As Dorothy mentioned in her review of Nothing to Be Frightened Of by Julian Barnes, she doesn’t think about death very often. I don’t either, there being so much about life that keeps me occupied. But between reading this book and having my dog euthanized, I’ve found myself thinking about death quite a bit lately.
The book is far from being depressing, however. In fact, I found myself smiling, or giggling frequently or at the very least, appreciating irony and Barnes’s wry wit. At the same time the book was completely serious. I don’t know how Barnes managed to do it, but he found a perfect balance in his discussion of death.

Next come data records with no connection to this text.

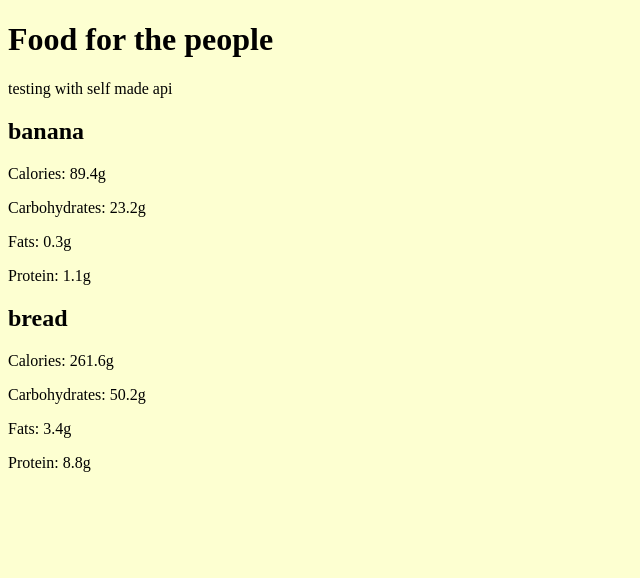
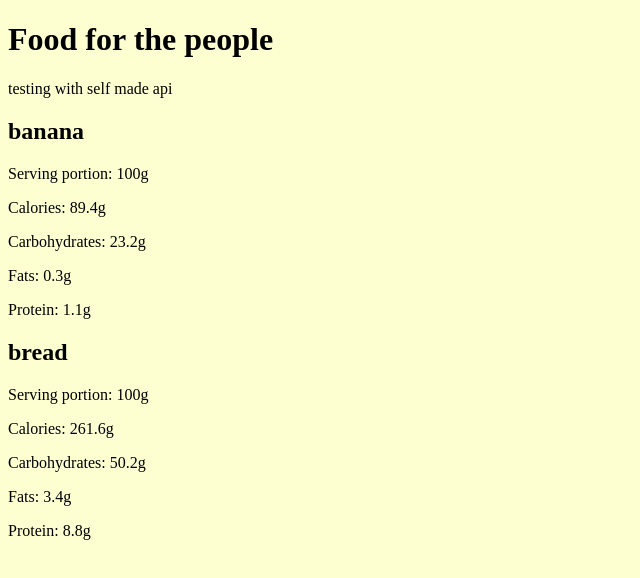
Before and after one commit to ArminasStrolys/react-tietoevry, a React (Create React App) app: page / in a window 1280 px wide. Shown: the top 578 px of the page, without its empty margins (0-640 px from the left). Built offline with nearby package versions, Linux system fonts and the light colour scheme.

Commit message:
A small addition

```diff
--- a/src/components/dish/dish.jsx
+++ b/src/components/dish/dish.jsx
@@ -3,7 +3,8 @@ import React from "react";
 const Dish = (props) => {
   return (
     <div>
-    <h2>{props.title}</h2>
+      <h2>{props.title}</h2>
+      <p>Serving portion: {props.serving}g</p>
       <p>Calories: {props.calories}g</p>
       <p>Carbohydrates: {props.carbs}g</p>
       <p>Fats: {props.fats}g</p>
--- a/src/components/dishes/dishes.jsx
+++ b/src/components/dishes/dishes.jsx
@@ -17,6 +17,7 @@ const Dishes = () => {
     <div>
       {data.map((item) => (
         <Dish
+        serving={item.servingSize}
         title={item.title}
         key={item.id}
         calories={item.nutrition.calories}
```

Nothing to Be Frightened Of has a quiet conversational feel to it. Barnes weaves in an out and around topics and stories, takes off on a tangent, comes back to where he was before only to follow a different lead and away we go to find it comes back again but this time things look a little different.
While the book is about death, it is also about memory and religion. Barnes describes himself as a “happy atheist” and begins the book “I don’t believe in God, but I miss Him,” a statement his philosopher brother declares “soppy.” The frame of religion plays a big part in how people view death. Barnes makes some intriguing observations and comparisons of viewpoints you’ll have to read the book to discover since I am not feeling up for starting a debate on religion. Maybe another time.

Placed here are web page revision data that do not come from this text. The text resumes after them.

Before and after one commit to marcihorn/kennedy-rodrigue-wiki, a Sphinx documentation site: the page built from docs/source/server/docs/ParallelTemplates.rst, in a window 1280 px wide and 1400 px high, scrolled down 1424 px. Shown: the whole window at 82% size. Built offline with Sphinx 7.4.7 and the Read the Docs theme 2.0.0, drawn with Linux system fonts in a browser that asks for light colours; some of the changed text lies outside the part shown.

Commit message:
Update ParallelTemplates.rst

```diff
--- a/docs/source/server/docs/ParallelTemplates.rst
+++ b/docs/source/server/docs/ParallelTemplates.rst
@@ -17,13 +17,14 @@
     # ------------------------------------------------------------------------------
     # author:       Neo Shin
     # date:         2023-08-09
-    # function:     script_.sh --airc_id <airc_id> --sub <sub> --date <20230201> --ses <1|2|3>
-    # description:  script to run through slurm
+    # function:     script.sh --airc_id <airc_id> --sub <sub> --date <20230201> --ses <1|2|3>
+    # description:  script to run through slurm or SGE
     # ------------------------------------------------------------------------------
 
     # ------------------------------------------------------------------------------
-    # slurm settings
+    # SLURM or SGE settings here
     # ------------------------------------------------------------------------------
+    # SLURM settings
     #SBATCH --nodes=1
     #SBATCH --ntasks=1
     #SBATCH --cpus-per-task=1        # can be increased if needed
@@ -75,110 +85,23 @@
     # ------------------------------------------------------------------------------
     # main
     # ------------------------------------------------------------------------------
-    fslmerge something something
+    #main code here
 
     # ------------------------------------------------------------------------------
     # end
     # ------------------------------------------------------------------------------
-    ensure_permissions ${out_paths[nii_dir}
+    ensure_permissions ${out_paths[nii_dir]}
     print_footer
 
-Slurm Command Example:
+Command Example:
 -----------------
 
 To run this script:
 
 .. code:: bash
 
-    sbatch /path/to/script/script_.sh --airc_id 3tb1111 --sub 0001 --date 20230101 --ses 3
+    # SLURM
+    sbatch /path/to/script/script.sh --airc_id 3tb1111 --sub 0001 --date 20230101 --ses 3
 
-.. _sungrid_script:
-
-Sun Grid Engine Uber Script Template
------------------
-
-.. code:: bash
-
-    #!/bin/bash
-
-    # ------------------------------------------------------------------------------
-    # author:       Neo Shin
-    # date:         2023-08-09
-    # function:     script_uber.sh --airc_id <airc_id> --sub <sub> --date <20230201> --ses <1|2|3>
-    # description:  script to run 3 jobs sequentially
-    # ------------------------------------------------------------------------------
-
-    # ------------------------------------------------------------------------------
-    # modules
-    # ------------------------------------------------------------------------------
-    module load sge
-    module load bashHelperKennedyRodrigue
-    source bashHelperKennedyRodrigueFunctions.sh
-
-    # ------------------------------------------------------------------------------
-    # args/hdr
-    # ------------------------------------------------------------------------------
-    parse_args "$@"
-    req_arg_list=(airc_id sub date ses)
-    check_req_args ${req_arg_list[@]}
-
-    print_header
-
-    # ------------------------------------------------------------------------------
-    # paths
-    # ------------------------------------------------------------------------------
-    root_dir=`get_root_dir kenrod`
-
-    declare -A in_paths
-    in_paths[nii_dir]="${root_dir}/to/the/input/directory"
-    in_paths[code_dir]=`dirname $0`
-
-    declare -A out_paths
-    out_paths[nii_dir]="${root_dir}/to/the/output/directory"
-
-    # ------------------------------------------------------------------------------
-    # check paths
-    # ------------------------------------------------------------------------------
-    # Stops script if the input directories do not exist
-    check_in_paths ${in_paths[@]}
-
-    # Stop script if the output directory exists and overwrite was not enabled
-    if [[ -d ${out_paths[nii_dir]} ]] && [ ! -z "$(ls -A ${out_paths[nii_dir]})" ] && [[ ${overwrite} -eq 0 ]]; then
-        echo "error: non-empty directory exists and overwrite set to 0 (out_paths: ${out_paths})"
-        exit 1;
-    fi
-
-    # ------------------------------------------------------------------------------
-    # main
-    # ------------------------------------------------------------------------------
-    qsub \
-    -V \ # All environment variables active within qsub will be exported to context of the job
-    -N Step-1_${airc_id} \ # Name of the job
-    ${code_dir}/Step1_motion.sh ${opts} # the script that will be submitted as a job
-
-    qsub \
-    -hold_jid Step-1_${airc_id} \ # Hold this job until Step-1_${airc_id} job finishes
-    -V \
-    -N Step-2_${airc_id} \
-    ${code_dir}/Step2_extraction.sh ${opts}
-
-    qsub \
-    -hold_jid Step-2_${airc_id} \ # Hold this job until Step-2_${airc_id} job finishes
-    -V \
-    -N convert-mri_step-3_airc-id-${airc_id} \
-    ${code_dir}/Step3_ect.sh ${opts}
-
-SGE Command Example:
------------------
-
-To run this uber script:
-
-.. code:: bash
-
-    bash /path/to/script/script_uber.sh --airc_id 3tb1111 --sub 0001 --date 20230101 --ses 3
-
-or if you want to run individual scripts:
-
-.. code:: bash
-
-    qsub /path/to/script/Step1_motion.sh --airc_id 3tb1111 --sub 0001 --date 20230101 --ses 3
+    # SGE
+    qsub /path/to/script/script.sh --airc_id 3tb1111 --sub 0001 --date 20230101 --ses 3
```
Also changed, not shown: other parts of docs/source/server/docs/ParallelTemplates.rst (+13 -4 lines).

The elements of the book that touch on memory struck a chord with me. I have often thought along the same lines as Barnes:
Memory is identity. I have believed this since–oh, since I can remember. You are what you have done; what you have done is in your memory; what you remember defines who you are; when you forget your life you cease to be, even before your death.

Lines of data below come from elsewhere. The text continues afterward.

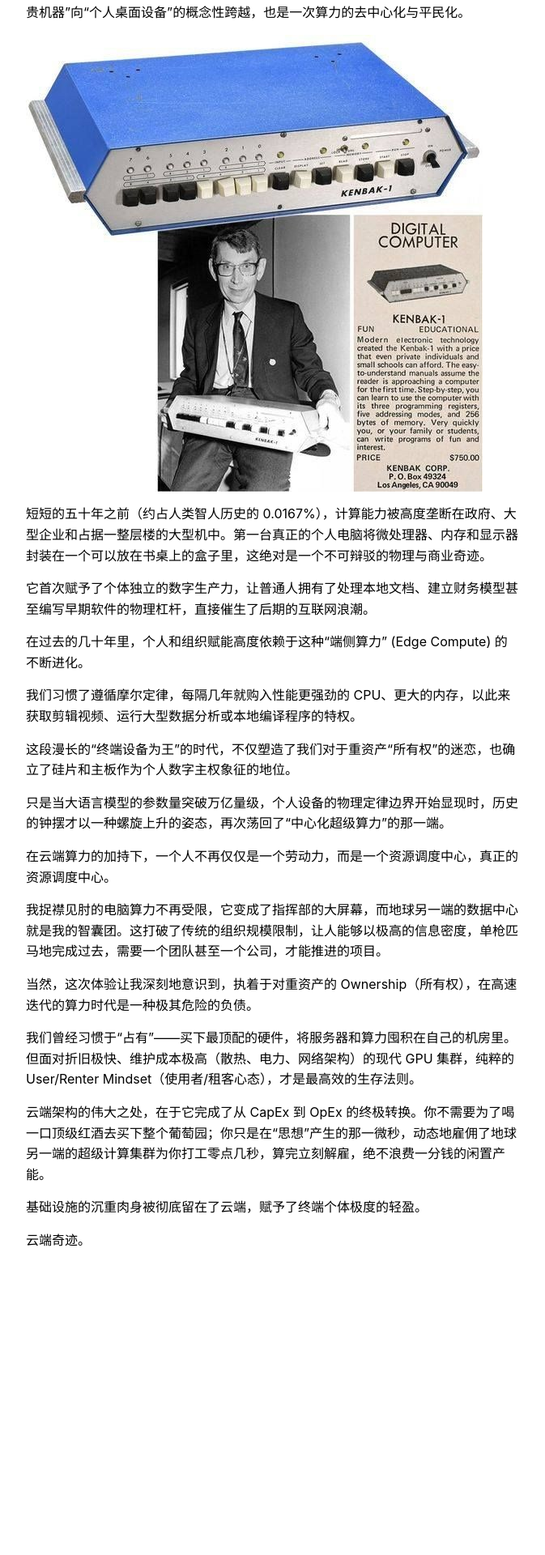
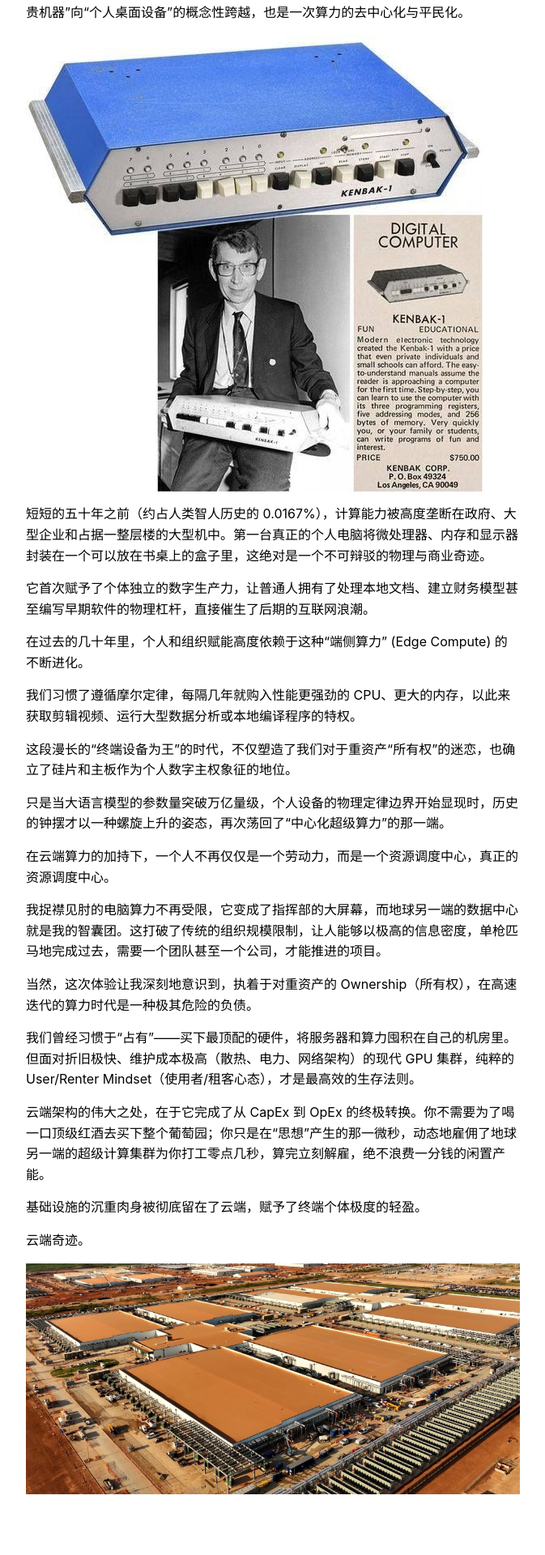
Before and after one commit to elemer1/elemer1.github.io, a Jekyll site: the page built from _markdown/云端奇迹.md, in a window 1280 px wide. Shown: the part 1596-3516 px from the top of the page at 81% size, without its empty margins (303-976 px from the left). Built offline with Jekyll 4.4.1, drawn with Linux system fonts in a browser that asks for light colours; before the commit the page ends 3216 px from its top, so only the background shows below that.

Commit message:
Update content - 2026-04-28 21:56:48

```diff
--- a/_markdown/云端奇迹.md
+++ b/_markdown/云端奇迹.md
@@ -64,3 +64,5 @@
 基础设施的沉重肉身被彻底留在了云端，赋予了终端个体极度的轻盈。
 
 云端奇迹。
+
+![OpenAI New Data Center](/assets/images/openai-new-data-center.jpg)
```
Also changed, not shown: assets/images/openai-new-data-center.jpg (added).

To me, this seems even more terrible and tragic than death.
Barnes tells stories about his parents and their respective deaths. He has much to say about his older brother who insists that memory is not reliable. Barnes persists in comparing what he and his brother remember about certain events and people and often they are so wildly different you have to agree with his brother. I must say though that I really enjoyed the parts in which he talks about his brother. They seem good friends but yet there is hint of sibling rivalry and teasing running beneath it and I will wager that when they argue it can get loud.
Barnes thinks about death often, he can’t help himself he says. But in writing about death it isn’t all about him. He balances the family memoir with anecdotes about the deaths of famous writers and composers and the occasional philosopher. He gleans much from Jules Renard whose diary I read not long ago–or I should say that I read part of his diary since there are a thousand plus pages of it.
I can’t do Nothing to Be Frightened Of justice. It really is excellent reading and I highly recommend it. Don’t let the subject scare you off. It is, as I mentioned earlier, not depressing by any means. I would say it is the most enjoyable book about death I have ever read.